Consequences: Sleep apnea impairs your ability to obtain restful sleep; therefore excessive daytime sleepiness is essentially always present. This can often erode normal day-to-day work and social performance. The frequency of work-related and traffic accidents increase. Because of frequent nighttime awakenings and episodes of low blood oxygen, the brain fails to cycle in a restorative manner. Memory impairments may develop and risk for stroke increases. The episodes of low blood oxygen also cause irregular surges of the autonomic nervous system, which governs heart function. Risk for high blood pressure, poor control of diabetes and heart attacks increases. Depression and sexual dysfunction are also common.

Diagnosis: The signs and symptoms of sleep apnea can be subtle; therefore a healthy dose of suspicion is needed. The most obvious symptoms are excessive daytime sleepiness, loud nocturnal snoring and witnessed breathing pauses by bed partners. Other signs and symptoms may include recurrent accidents, increased irritability and forgetfulness, difficult to control hypertension or diabetes or nocturnal angina, sexual dysfunction, unexplained pulmonary hypertension or unusually high red blood cell counts. Polysomnography is a laboratory study which involves measuring brain electrical activity, eye movements, air movement at mouth and nose, chest and abdomen movements, leg movement, muscle tone, heart rate and blood oxygen levels during sleep. This test is critical for diagnosing sleep apnea, assessing its severity and assessing the effectiveness of therapy.

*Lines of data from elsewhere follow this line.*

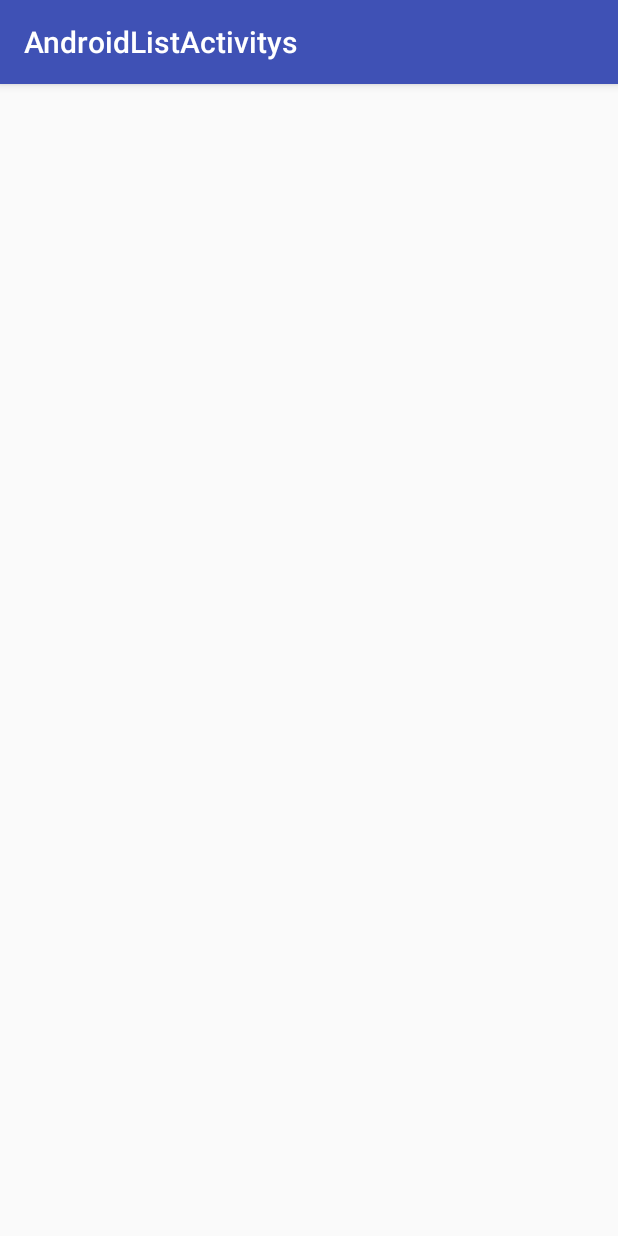
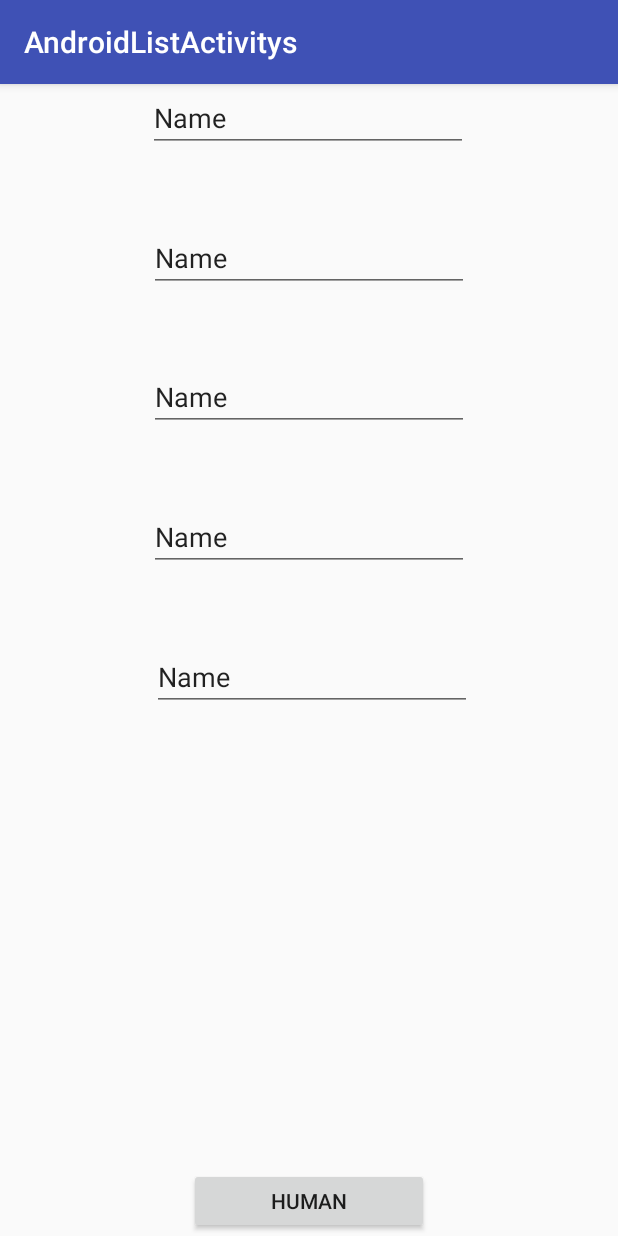
Before and after one commit to SashaBerduchev/AndroidListActivitys, an Android app: the ResycleListActivity screen opened directly, with no data from a screen before it, on a phone screen of 412 x 824 dp. Run offline under Robolectric (Android 15) with nearby library versions, the phone set to English and light mode, and no system bars; our stand-ins replace CircleImageView.

Commit message:
AndroidListActivitys 1.6.4

```diff
--- a/app/build.gradle
+++ b/app/build.gradle
@@ -41,5 +41,6 @@ dependencies {
     implementation 'de.hdodenhof:circleimageview:2.2.0'
 
     compileOnly 'com.android.support:support-annotations:27.1.0'
+    implementation 'com.android.support:recyclerview-v7:27.1.1'
 
 }
--- a/app/src/main/java/com/example/student/androidlistactivitys/ResycleListActivity.java
+++ b/app/src/main/java/com/example/student/androidlistactivitys/ResycleListActivity.java
@@ -2,12 +2,29 @@ package com.example.student.androidlistactivitys;
 
 import android.support.v7.app.AppCompatActivity;
 import android.os.Bundle;
+import android.support.v7.widget.RecyclerView;
+import android.widget.Button;
+import android.widget.TextView;
 
 public class ResycleListActivity extends AppCompatActivity {
 
+    private RecyclerView recyclerView;
+    private TextView textname, textsername, textage, textheight, textweight;
+    private Button btnhuman;
     @Override
     protected void onCreate(Bundle savedInstanceState) {
         super.onCreate(savedInstanceState);
         setContentView(R.layout.activity_resycle_list);
+
+        recyclerView = findViewById(R.id.recyclerView);
+        textname = findViewById(R.id.TextName);
+        textsername = findViewById(R.id.TextSername);
+        textage = findViewById(R.id.TextAge);
+        textheight = findViewById(R.id.TextHeight);
+        textweight = findViewById(R.id.TextWeight);
+        btnhuman = findViewById(R.id.btnHuman);
+
+
+
     }
 }
--- a/app/src/main/res/layout/activity_resycle_list.xml
+++ b/app/src/main/res/layout/activity_resycle_list.xml
@@ -6,4 +6,89 @@
     android:layout_height="match_parent"
     tools:context=".ResycleListActivity">
 
+    <android.support.v7.widget.RecyclerView
+        android:id="@+id/recyclerView"
+        android:layout_width="368dp"
+        android:layout_height="209dp"
+        app:layout_constraintBottom_toTopOf="@+id/btnHuman"
+        app:layout_constraintEnd_toEndOf="parent"
+        app:layout_constraintStart_toStartOf="parent"
+        app:layout_constraintTop_toBottomOf="@+id/TextWeight" />
+
+    <EditText
+        android:id="@+id/TextName"
+        android:layout_width="wrap_content"
+        android:layout_height="wrap_content"
+        android:layout_marginEnd="1dp"
+        android:layout_marginRight="1dp"
+        android:ems="10"
+        android:inputType="textPersonName"
+        android:text="Name"
+        app:layout_constraintBottom_toTopOf="@+id/TextSername"
+        app:layout_constraintEnd_toEndOf="parent"
+        app:layout_constraintStart_toStartOf="parent"
+        app:layout_constraintTop_toTopOf="parent"
+        app:layout_constraintVertical_chainStyle="spread_inside" />
+
+    <EditText
+        android:id="@+id/TextSername"
+        android:layout_width="wrap_content"
+        android:layout_height="wrap_content"
+        android:ems="10"
+        android:inputType="textPersonName"
+        android:text="Name"
+        app:layout_constraintBottom_toTopOf="@+id/TextAge"
+        app:layout_constraintEnd_toEndOf="parent"
+        app:layout_constraintStart_toStartOf="parent"
+        app:layout_constraintTop_toBottomOf="@+id/TextName" />
+
+    <EditText
+        android:id="@+id/TextAge"
+        android:layout_width="wrap_content"
+        android:layout_height="wrap_content"
+        android:ems="10"
+        android:inputType="textPersonName"
+        android:text="Name"
+        app:layout_constraintBottom_toTopOf="@+id/TextHeight"
+        app:layout_constraintEnd_toEndOf="parent"
+        app:layout_constraintStart_toStartOf="parent"
+        app:layout_constraintTop_toBottomOf="@+id/TextSername" />
+
+    <EditText
+        android:id="@+id/TextHeight"
+        android:layout_width="wrap_content"
+        android:layout_height="wrap_content"
+        android:ems="10"
+        android:inputType="textPersonName"
+        android:text="Name"
+        app:layout_constraintBottom_toTopOf="@+id/TextWeight"
+        app:layout_constraintEnd_toEndOf="parent"
+        app:layout_constraintStart_toStartOf="parent"
+        app:layout_constraintTop_toBottomOf="@+id/TextAge" />
+
+    <EditText
+        android:id="@+id/TextWeight"
+        android:layout_width="wrap_content"
+        android:layout_height="wrap_content"
+        android:layout_marginStart="4dp"
+        android:layout_marginLeft="4dp"
+        android:ems="10"
+        android:inputType="textPersonName"
+        android:text="Name"
+        app:layout_constraintBottom_toTopOf="@+id/recyclerView"
+        app:layout_constraintEnd_toEndOf="parent"
+        app:layout_constraintStart_toStartOf="parent"
+        app:layout_constraintTop_toBottomOf="@+id/TextHeight" />
+
+    <Button
+        android:id="@+id/btnHuman"
+        android:layout_width="160dp"
+        android:layout_height="44dp"
+        android:layout_marginBottom="1dp"
+        android:text="Human"
+        app:layout_constraintBottom_toBottomOf="parent"
+        app:layout_constraintEnd_toEndOf="parent"
+        app:layout_constraintStart_toStartOf="parent"
+        app:layout_constraintTop_toBottomOf="@+id/recyclerView" />
+
 </android.support.constraint.ConstraintLayout>
```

Treatment: There is no one best therapy for obstructive sleep apnea. Therapeutic strategies must be individualized to achieve success. Obese patients with poor sleep hygiene and mild disease may be best managed with behavioral modification, i.e., elimination of alcohol, tobacco or sleeping pills usage, initiation of weight reduction and avoid sleeping on the back.

Patients with moderate to severe disease are best managed with physical techniques to open the airway. Continuous positive airway pressure (CPAP) administered via a small fitted nasal mask is the most common and at present the most effective physical technique. The amount of pressure in the CPAP system is adjusted to keep the airway from collapsing. This restores normal breathing, stable blood oxygen level and normal sleep. Some people have problems tolerating CPAP because of claustrophobia, facial and nasal irritation, headaches, abdominal bloating and mask leaks. Dental appliances, which advance the tongue and lower jaw, can open the airway and may be useful for some patients with mild to moderate disease and are not accepting CPAP. Injury to teeth, soft tissue and jaw joints is possible. Incomplete treatment of the apnea is also possible; therefore follow-up sleep study is needed.

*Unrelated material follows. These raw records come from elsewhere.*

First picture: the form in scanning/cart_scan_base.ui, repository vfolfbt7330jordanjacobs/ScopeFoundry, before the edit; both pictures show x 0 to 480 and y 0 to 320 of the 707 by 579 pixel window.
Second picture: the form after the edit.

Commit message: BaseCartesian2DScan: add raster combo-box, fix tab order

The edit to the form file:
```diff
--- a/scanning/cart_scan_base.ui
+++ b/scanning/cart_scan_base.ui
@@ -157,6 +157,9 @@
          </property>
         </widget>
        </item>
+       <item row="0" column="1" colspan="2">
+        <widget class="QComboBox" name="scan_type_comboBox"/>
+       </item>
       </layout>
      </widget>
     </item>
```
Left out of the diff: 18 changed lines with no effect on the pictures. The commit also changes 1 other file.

Somnoplasty is a technique, which uses radio waves to decrease the size of tissues in the back of the throat. It is growing in popularity and may be useful for some patients with simple snoring and some with mild sleep apnea. Some patients with obvious airway abnormalities (enlarged adenoids and tonsils, nasal polyps or other upper airway tumors) may benefit for a more formal surgical approach to opening the airway. The success rates of surgery (Uvulopalatopharyngoplasty, mandible advancement, laser assisted uvulopalatoplasty) in the absence of an obvious lesion are mixed (30-60%) and the risk is high compared to non-surgical approaches.

Tracheostomy, a procedure that creates a small hole in the breathing tube below the level of the voice box and below the level of obstruction, is essentially 100% effective in obstructive sleep apnea. It is however highly invasive and should be reserved for patients with life-threatening cardiac consequences of sleep apnea who have failed CPAP. Patients with central sleep apnea without elevated carbon dioxide levels are best treated with oxygen and usual medicines to treat heart failure if present. Patients with central sleep apnea with elevated carbon dioxide levels are best treated with bilevel positive airway pressure (BiPAP). By applying a higher airway pressure during inspiration and a lower pressure during expiration, BiPAP assists the respiratory efforts making each breath more effective and carbon dioxide levels decline.